So, things that would never be included:
- x is the world’s foremost expert in …
- x‘s article is in initial review at y journal
- z famous-academic thinks x is his successor
- x got an undergraduate award
- x has hobbies a, b, and c
Things that would be appropriate:
- x completed field work in (area of the world that the book is about)
- x completed a PhD at institution d under the supervision of e, f, and g.
- x’s article “title similar to the book” has recently been accepted for publication at h journal.
- before coming to x’s first job, x held a post-doctoral fellowship at i institution.
For junior scholars, the more simple and straightforward both your bio and CV are, the better. No one is expecting you to have a 20-year professional history or multiple previous books when you are proposing your first one. For more senior people who have previously published a lot of articles but this is your first book, this is a chance to signify professional socialization by listing some of your more prestigious journal publications. For senior people who have published books before, it is a chance to show that those previous books had some success.
2) Know what your bio will say about you, and what that will mean for the rest of the prospectus.
If this is clearly a book that comes from your dissertation, your bio will say it, and you won’t be able to hide it. So, the first thing an evaluator will do is go look at the scope and structure of the book. Is the dissertation’s literature review chapter still in the outline? Is it a single case study that lacks broader appeal? Is there a justification for the methodology other than it being fancy enough to get a job? Is the audience broader than the five people whose work your dissertation critiqued?
I recommend the book (ironic right) From Dissertation to Book and/or heart-to-hearts with your mentors when you are thinking about how to structure and target your book – but I unconditionally recommend restructuring it from your dissertation and rewriting the most navel-gazing and inaccessible parts (at the very least) – both to get the book published and to have people read it once it is published.

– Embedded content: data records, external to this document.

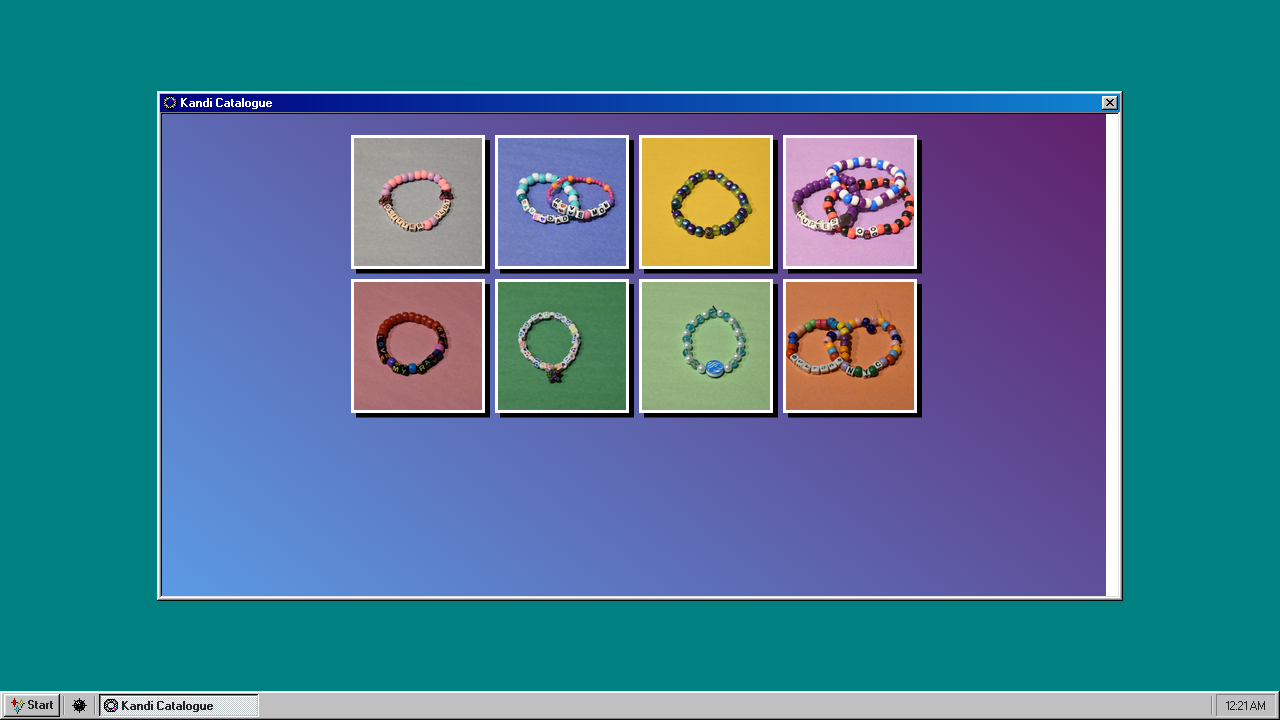
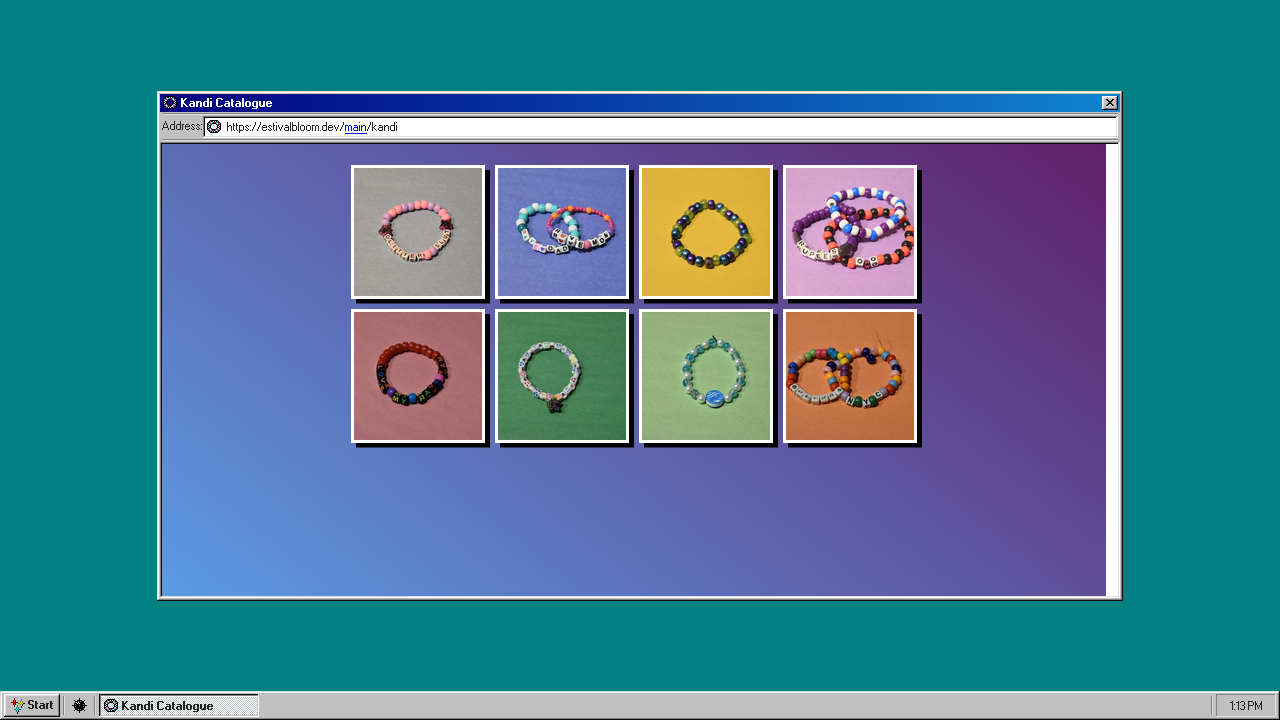
Adds photo of kandi; Updates gallery modal to support links in caption; Fixes taskbar update bug; Fixes live site address bar bug

Changed region(s): [[0.125, 0.1528, 0.875, 0.6417], [0.9688, 0.9778, 1.0, 1.0]]

diff --git a/src/components/address-bar/index.js b/src/components/address-bar/index.js
@@ -18,20 +18,19 @@ async function setup(style_src) {
 
 			this._icon_elem = shadow.querySelector('#icon');
 			const url = new URL(document.URL);
-			let route;
-			if (url.pathname.endsWith('.html')) {
-				route = url.pathname.slice(1, -5);
+			let route = url.pathname;
+			if (route.endsWith('.html')) {
+				route = route.slice(1, -5);
 			}
-			else {
-				route = `${url.pathname.slice(1)}index`
+			if (route.startsWith('/')) {
+				route = route.slice(1);
 			}
-			const routeInfo = routeObjs.find(e => e.path === route);
+			const routeInfo = routeObjs.find(e => e.path === route || e.path === `${route}index`);
 			const parts = []
 			for(let currentInfo = routeMap.get(routeInfo.parent); currentInfo; currentInfo = routeMap.get(currentInfo.parent)) {
 				parts.push(currentInfo);
 			}
 			parts.reverse();
-			console.log(parts);
 			parts.forEach(e => {
 				const link = document.createElement('a');
 				link.href = `/${e.path}.html`;

diff --git a/index.html b/index.html
@@ -27,8 +27,8 @@
 			text-wrap: wrap;
 			box-sizing: border-box;
 			font-family: "Pixelated MS Sans Serif", Arial;
-			padding: 12px;
 			width: 444px;
+			padding: 0px 12px;
 		}
 
 		#main-window {
@@ -207,7 +207,7 @@
 				</div>
 			</a>
 			<a class="desktop-icon" aria-labelledby="bsky-text"
-				href="https://bsky.app/profile/estivalbloom.bsky.social">
+				href="https://bsky.app/profile/estivalbloom.dev">
 				<img src="/assets/icons/32/bsky-icon.png">
 				<div class="desktop-icon-overlay"></div>
 				<div id="bsky-text" class="desktop-icon-text">

diff --git a/vite.config.js b/vite.config.js
@@ -1,8 +1,8 @@
 import path from 'path'
 import { fileURLToPath } from 'node:url'
 import { defineConfig } from "vite"
-import { routes } from './src/route-info'
-import { og_plugin } from './src/plugins/opengraph-gen'
+import { routes } from './src/route-info.js'
+import { og_plugin } from './src/plugins/opengraph-gen.js'
 
 const __dirname = path.dirname(fileURLToPath(import.meta.url))
 

diff --git a/src/components/gallery/template.html b/src/components/gallery/template.html
@@ -81,6 +81,7 @@
 		#modal-caption {
 			text-wrap: wrap;
 			box-sizing: border-box;
+			padding: 12px;
 		}
 
 		#overlay {
@@ -113,7 +114,7 @@
 			</div>
 			<div id="modal-body" class="window-body">
 				<img id="modal-img">
-				<pre id="modal-caption"></pre>
+				<div id="modal-caption" class="fake-pre"></div>
 			</div>
 			<div id="modal-footer" class="status-bar">
 			</div>

diff --git a/src/components/gallery/index.js b/src/components/gallery/index.js
@@ -34,7 +34,7 @@ async function setup(style_src) {
 			this._modal.style.visibility = 'visible';
 			this._modal_title.textContent = info.name;
 			this._modal_img.src = image.src;
-			this._modal_caption.textContent = info.caption;
+			this._modal_caption.innerHTML = info.caption;
 			this._modal_caption.style.maxWidth = `${image.naturalWidth + 4}px`;
 			this._dialog.show();
 		}

diff --git a/preview-gen.js b/preview-gen.js
@@ -3,7 +3,7 @@ import { dirname, resolve } from 'node:path'
 import { fileURLToPath } from 'node:url'
 import * as fs from 'fs/promises';
 import { exit } from 'node:process';
-import { routes } from './vite.config.js';
+import { routes } from './src/route-info.js';
 import path from 'node:path';
 
 const __dirname = dirname(fileURLToPath(import.meta.url))

diff --git a/public/assets/style.css b/public/assets/style.css
@@ -175,6 +175,7 @@ h1, h2, h3, h4, h5, h6 {
 	background: #fff;
 	box-shadow: inset -1px -1px #fff, inset 1px 1px grey, inset -2px -2px #dfdfdf, inset 2px 2px #0a0a0a;
 	display: block;
+	padding: 3px;
 }
 
 #minesweeper-button {

diff --git a/src/window-manager.js b/src/window-manager.js
@@ -67,7 +67,7 @@ export default function() {
 
 	const observer_cfg = {
 		attributes: true,
-		attributeFilter: ['style', 'class'],
+		attributeFilter: ['style', 'class', 'aria-hidden'],
 		subtree: true,
 		childList: true
 	};

diff --git a/src/art.html b/src/art.html
@@ -71,7 +71,5 @@
 	</div>
 	<div is="minesweeper-dlg" id="minesweeper"></div>
 </body>
-
 <script type="module" src="/src/dn-alert/index.js"></script>
-
 </html>

diff --git a/src/components/address-bar/template.html b/src/components/address-bar/template.html
@@ -8,7 +8,6 @@
 			padding-right: 2px;
 		}
 		#field {
-			padding: 3px;
 			display: flex;
 			justify-content: start;
 			align-items: center;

The book being your first book and based on your dissertation isn’t necessarily a problem – plenty of first books have been published, even by elite presses, and been reviewed and sold well. Its just that you want to know that readers will know that it is your first book, and what signifiers they will be looking for in the prospectus that will tell them that it will be fine.

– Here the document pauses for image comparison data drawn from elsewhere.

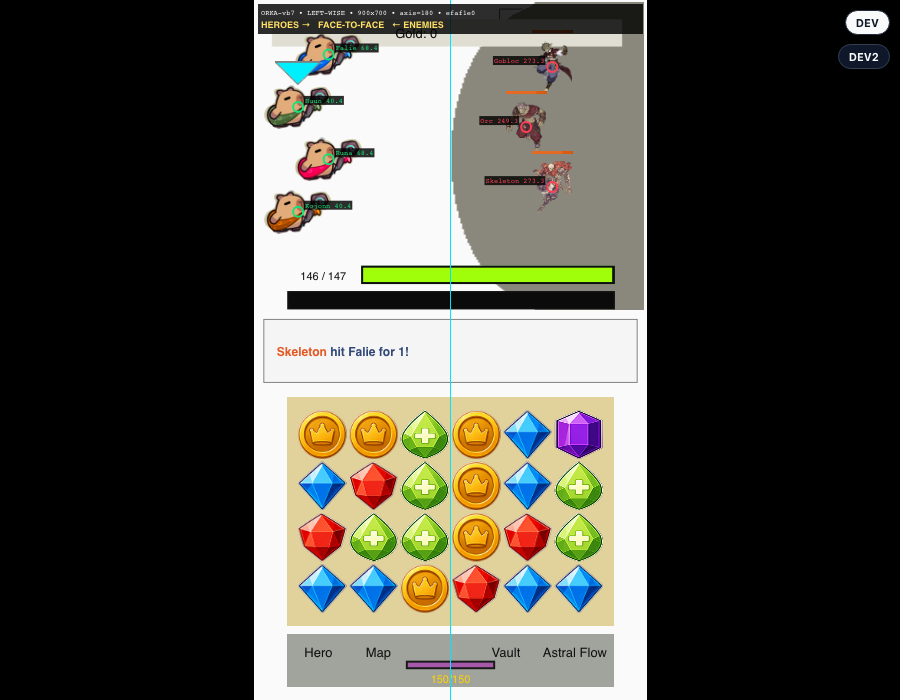
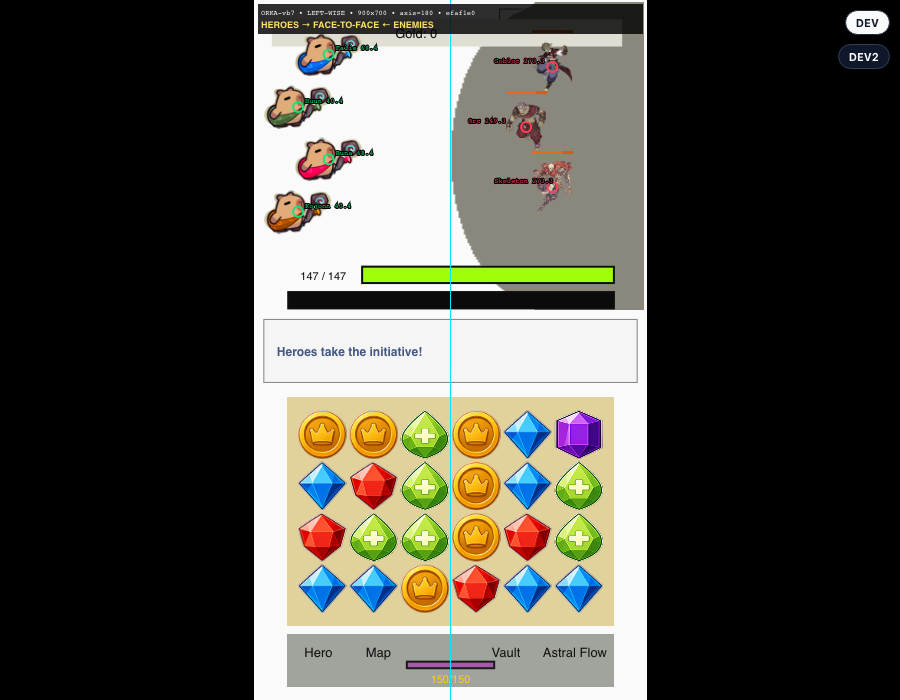
test(qa): tighten equal-state combat proof
Freeze both orientations at full HP with identical actor and gem fingerprints before capture.

Replace compositor-affected frames with artifact-free annotated screenshots.

bd-ORKA-vb7

diff --git a/governance/qa/ORKA-vb7-combat-orientation/README.md b/governance/qa/ORKA-vb7-combat-orientation/README.md
@@ -12,6 +12,8 @@ The cyan line marks the reflection axis. Green rings mark hero standing pivots; 
 
 The original right-wise QA frame exposed a presentation defect: reflected pivots moved directional/asymmetric art without reflecting its pixels, leaving teams back-to-back and silhouettes biased right. Commit `efaf1e0` reflects only right-wise actor pixels about the already-correct oriented pivot, including hit-flash redraws. Source assets, pivots, hit regions, combat state, and rules are unchanged.
 
+Final paired captures were frozen at full party HP (`147/147`) with identical hero/enemy HP and identical 24-gem color order before annotation. This removes combat progression as a comparison variable.
+
 ## Images
 
 - `left-wise-1200x800.png` / `right-wise-1200x800.png`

For more senior scholars, self-identification brings with it your scholarly reputation. If the book is in an area where you already have a reputation for good scholarship, highlight in the prospectus how the book builds off (and innovates from) your previous successful work.
3) Google Yourself.
I count this one as just everyday good advice – but it is especially good advice when you submit a non-anonymous professional application or request, whether it is for a job or for a book. Your reviewer may either find your bio/CV satisfactory or already know of you and not google you. But why take the risk? Google yourself. Here’s some stuff to look out for:
- make sure your facebook privacy settings only show stuff to your actual friends
- try and get embarrassing pics of you off of websites of friends or untagged on facebook (we’re all happy you can do a kegstand, but none of us needs to see it)
When you google yourself, don’t just look for the negative stuff. Look for the positive stuff. Set up a google scholar profile. This will help a curious reviewer find your other work. If you have previous books, set up an Amazon author’s page. This will let the editor and reviewer get a feel for the sales data someone was going to look for anyway.
Above and beyond all of this, don’t freak out about it. Read this. Be careful in your presentation of both yourself and your book. This should take all of five more minutes of your time and anxiety. And that’s all it deserves. Like anonymous peer review, non-anonymous peer review has it pros and cons. But after putting your best face (or words, as it were) forward, there’s nothing you can do about it. So don’t sweat it.